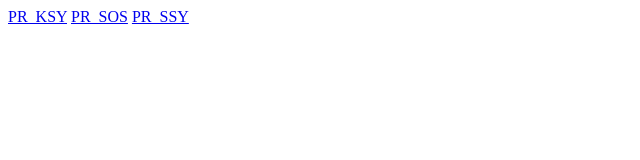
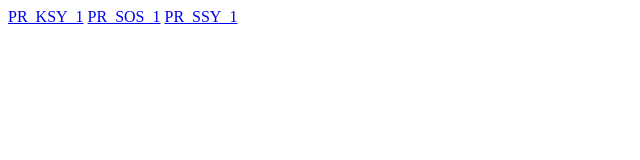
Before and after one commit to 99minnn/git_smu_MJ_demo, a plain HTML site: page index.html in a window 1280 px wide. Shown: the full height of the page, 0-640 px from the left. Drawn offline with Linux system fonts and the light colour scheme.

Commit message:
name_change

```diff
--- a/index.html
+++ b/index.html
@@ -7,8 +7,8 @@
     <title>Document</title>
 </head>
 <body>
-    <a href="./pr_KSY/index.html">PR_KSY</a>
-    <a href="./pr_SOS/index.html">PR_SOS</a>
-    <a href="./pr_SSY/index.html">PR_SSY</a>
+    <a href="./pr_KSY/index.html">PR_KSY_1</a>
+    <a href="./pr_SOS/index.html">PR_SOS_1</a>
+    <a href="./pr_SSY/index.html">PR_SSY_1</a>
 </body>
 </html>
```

________________

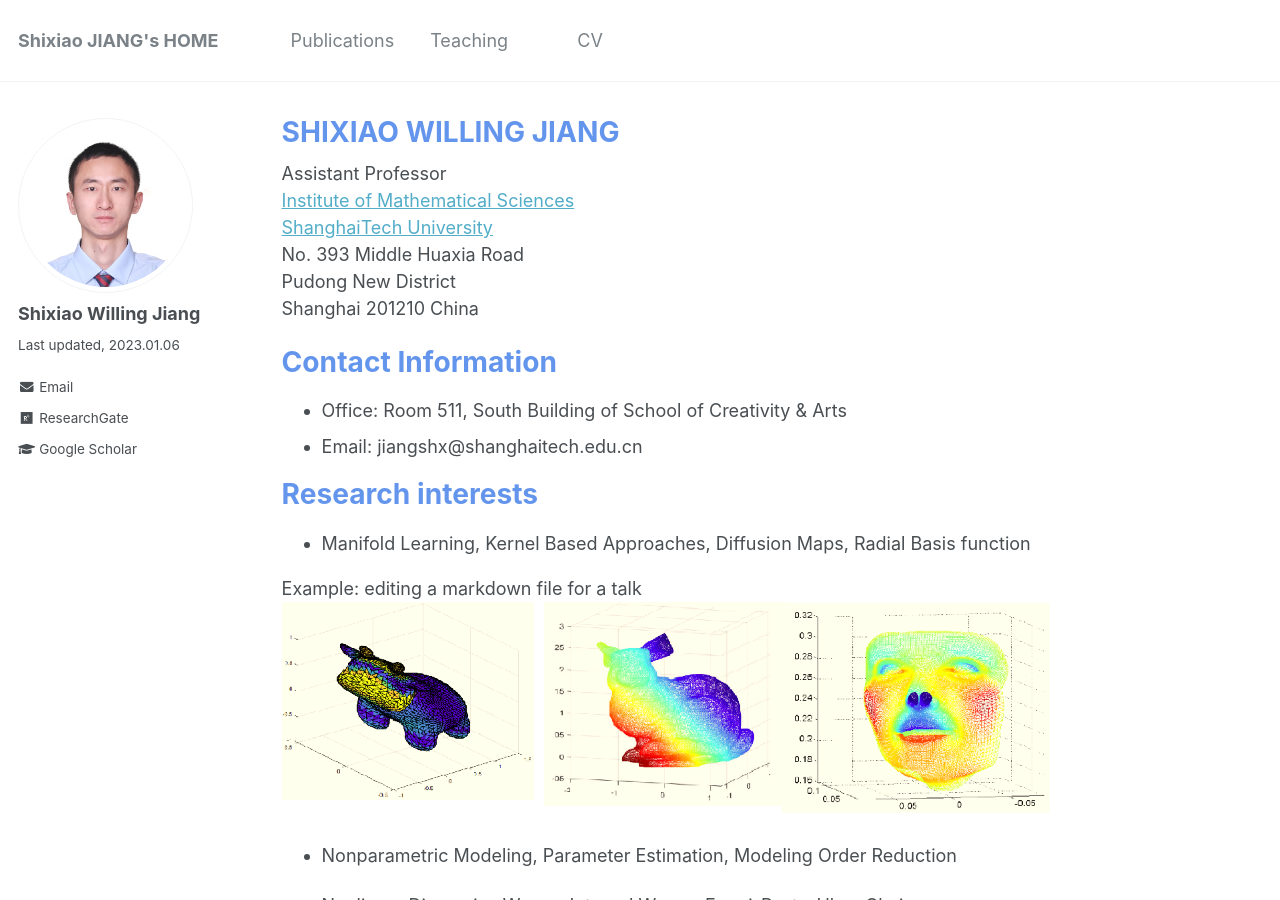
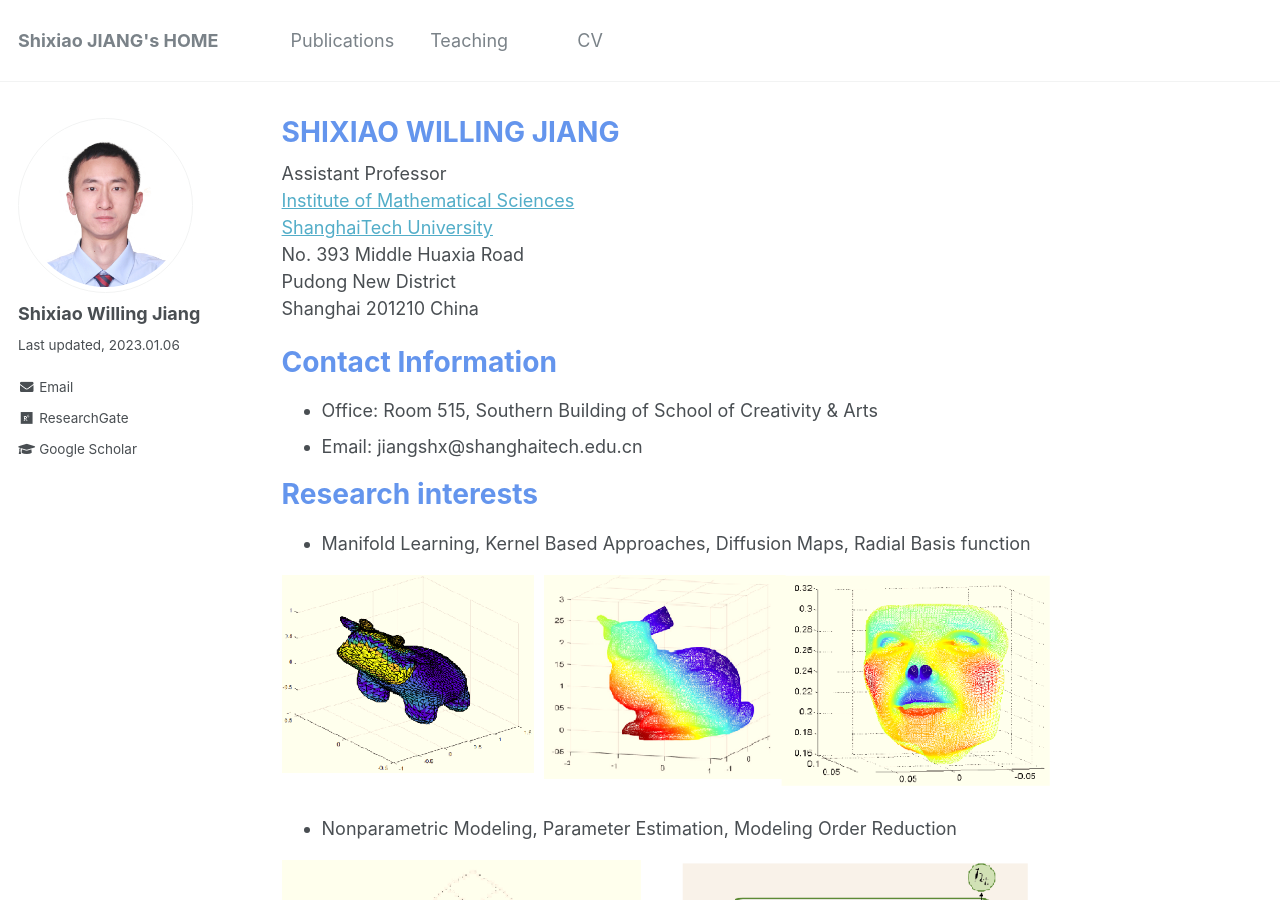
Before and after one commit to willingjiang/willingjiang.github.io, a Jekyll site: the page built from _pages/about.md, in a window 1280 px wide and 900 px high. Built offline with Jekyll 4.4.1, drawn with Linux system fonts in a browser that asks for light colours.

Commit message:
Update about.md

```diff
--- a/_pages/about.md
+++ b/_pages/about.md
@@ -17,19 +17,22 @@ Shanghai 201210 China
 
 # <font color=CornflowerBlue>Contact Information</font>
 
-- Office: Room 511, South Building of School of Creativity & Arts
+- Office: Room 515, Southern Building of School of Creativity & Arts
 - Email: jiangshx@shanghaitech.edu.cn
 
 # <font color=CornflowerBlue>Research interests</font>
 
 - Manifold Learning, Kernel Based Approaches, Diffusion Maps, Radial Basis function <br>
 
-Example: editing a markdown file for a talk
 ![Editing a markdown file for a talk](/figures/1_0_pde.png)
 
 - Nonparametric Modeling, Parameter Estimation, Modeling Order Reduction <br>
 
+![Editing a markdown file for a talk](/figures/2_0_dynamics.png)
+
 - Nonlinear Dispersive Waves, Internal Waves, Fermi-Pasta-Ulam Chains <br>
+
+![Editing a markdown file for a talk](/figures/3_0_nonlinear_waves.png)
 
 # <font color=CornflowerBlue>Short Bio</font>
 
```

________________

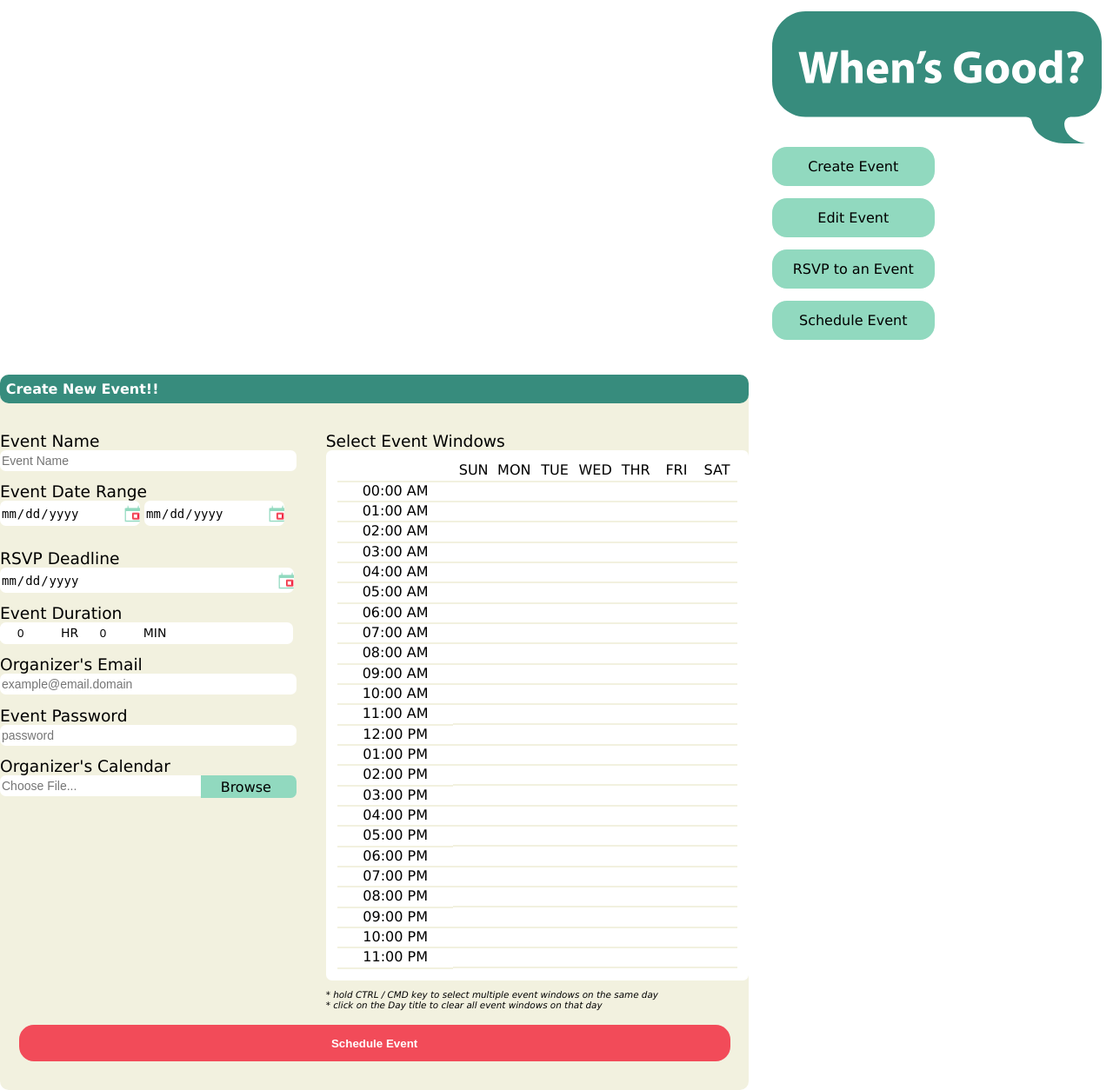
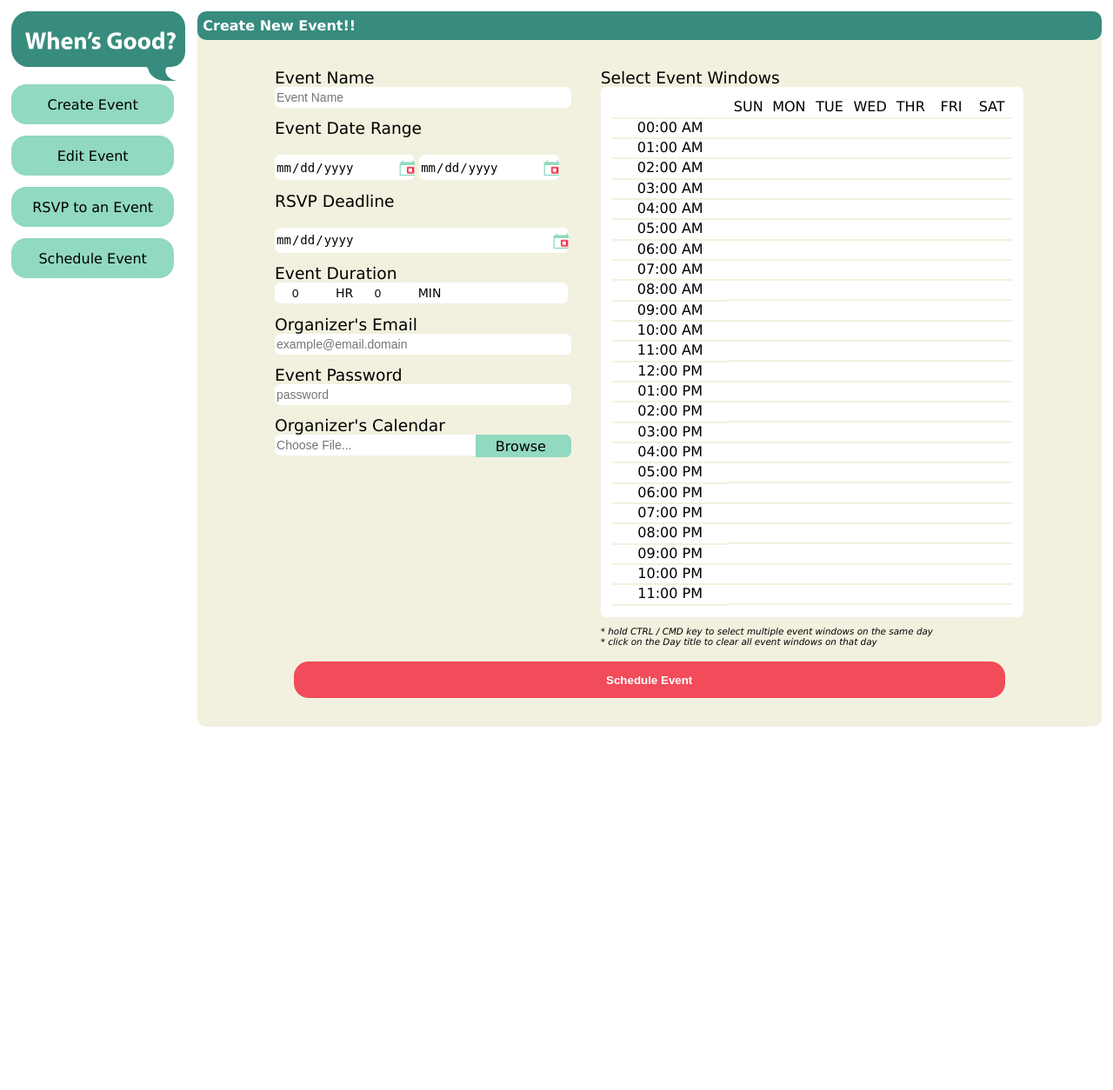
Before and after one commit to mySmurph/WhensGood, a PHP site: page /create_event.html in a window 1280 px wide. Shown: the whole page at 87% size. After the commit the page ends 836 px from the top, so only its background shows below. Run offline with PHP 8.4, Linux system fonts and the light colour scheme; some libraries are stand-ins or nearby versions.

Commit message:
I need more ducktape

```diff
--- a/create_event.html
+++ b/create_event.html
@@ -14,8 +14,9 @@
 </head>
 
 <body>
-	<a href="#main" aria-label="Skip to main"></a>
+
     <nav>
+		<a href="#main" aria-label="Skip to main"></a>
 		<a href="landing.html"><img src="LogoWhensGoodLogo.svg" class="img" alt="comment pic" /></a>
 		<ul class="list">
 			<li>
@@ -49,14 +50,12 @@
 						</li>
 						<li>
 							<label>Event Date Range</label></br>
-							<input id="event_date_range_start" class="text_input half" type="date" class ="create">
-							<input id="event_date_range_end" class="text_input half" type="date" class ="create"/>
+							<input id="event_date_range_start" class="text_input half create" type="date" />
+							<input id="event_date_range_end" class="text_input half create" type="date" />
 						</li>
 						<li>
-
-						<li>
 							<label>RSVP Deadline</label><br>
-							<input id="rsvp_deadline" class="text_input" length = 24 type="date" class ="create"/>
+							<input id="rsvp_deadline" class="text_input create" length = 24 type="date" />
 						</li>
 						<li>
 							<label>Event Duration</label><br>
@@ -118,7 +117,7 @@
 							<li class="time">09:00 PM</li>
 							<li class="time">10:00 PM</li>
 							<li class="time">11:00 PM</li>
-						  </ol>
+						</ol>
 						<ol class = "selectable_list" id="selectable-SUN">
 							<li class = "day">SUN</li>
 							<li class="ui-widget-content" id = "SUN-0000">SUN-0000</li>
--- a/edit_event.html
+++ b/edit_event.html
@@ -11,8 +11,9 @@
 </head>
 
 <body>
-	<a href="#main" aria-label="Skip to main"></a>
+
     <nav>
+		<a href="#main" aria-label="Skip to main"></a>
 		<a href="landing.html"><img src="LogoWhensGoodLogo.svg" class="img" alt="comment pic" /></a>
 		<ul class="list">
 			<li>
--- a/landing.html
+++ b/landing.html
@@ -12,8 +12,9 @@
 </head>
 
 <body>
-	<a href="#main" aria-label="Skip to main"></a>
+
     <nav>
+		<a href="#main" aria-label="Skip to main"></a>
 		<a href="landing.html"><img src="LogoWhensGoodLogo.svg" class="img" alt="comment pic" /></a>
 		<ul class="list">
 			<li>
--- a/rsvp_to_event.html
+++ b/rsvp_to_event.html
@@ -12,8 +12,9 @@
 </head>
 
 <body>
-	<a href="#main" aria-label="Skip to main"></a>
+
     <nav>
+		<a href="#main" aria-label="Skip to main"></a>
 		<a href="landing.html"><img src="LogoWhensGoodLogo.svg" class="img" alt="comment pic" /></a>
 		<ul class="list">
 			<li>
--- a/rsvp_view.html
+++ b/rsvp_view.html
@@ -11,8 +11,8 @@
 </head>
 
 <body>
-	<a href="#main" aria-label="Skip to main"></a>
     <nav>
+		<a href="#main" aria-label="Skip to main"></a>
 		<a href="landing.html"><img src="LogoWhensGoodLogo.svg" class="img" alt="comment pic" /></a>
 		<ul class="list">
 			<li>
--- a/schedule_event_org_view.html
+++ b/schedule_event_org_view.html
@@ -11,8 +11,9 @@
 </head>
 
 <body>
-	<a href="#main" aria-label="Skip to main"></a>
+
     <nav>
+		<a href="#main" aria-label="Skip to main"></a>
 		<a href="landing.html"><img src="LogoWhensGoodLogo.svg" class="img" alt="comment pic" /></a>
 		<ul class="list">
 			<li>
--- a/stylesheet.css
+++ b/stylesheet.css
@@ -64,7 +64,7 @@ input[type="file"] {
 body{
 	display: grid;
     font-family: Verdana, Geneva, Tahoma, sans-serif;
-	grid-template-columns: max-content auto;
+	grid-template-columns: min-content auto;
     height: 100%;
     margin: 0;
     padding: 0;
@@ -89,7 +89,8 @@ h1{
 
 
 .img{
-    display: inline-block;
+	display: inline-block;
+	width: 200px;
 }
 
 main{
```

________________

• ABOUT THIS TASK
Search the data above for the string "talk" and copy each line that has it.

• THE COMPLETED TASK
-Example: editing a markdown file for a talk
 ![Editing a markdown file for a talk](/figures/1_0_pde.png)
+![Editing a markdown file for a talk](/figures/2_0_dynamics.png)
+![Editing a markdown file for a talk](/figures/3_0_nonlinear_waves.png)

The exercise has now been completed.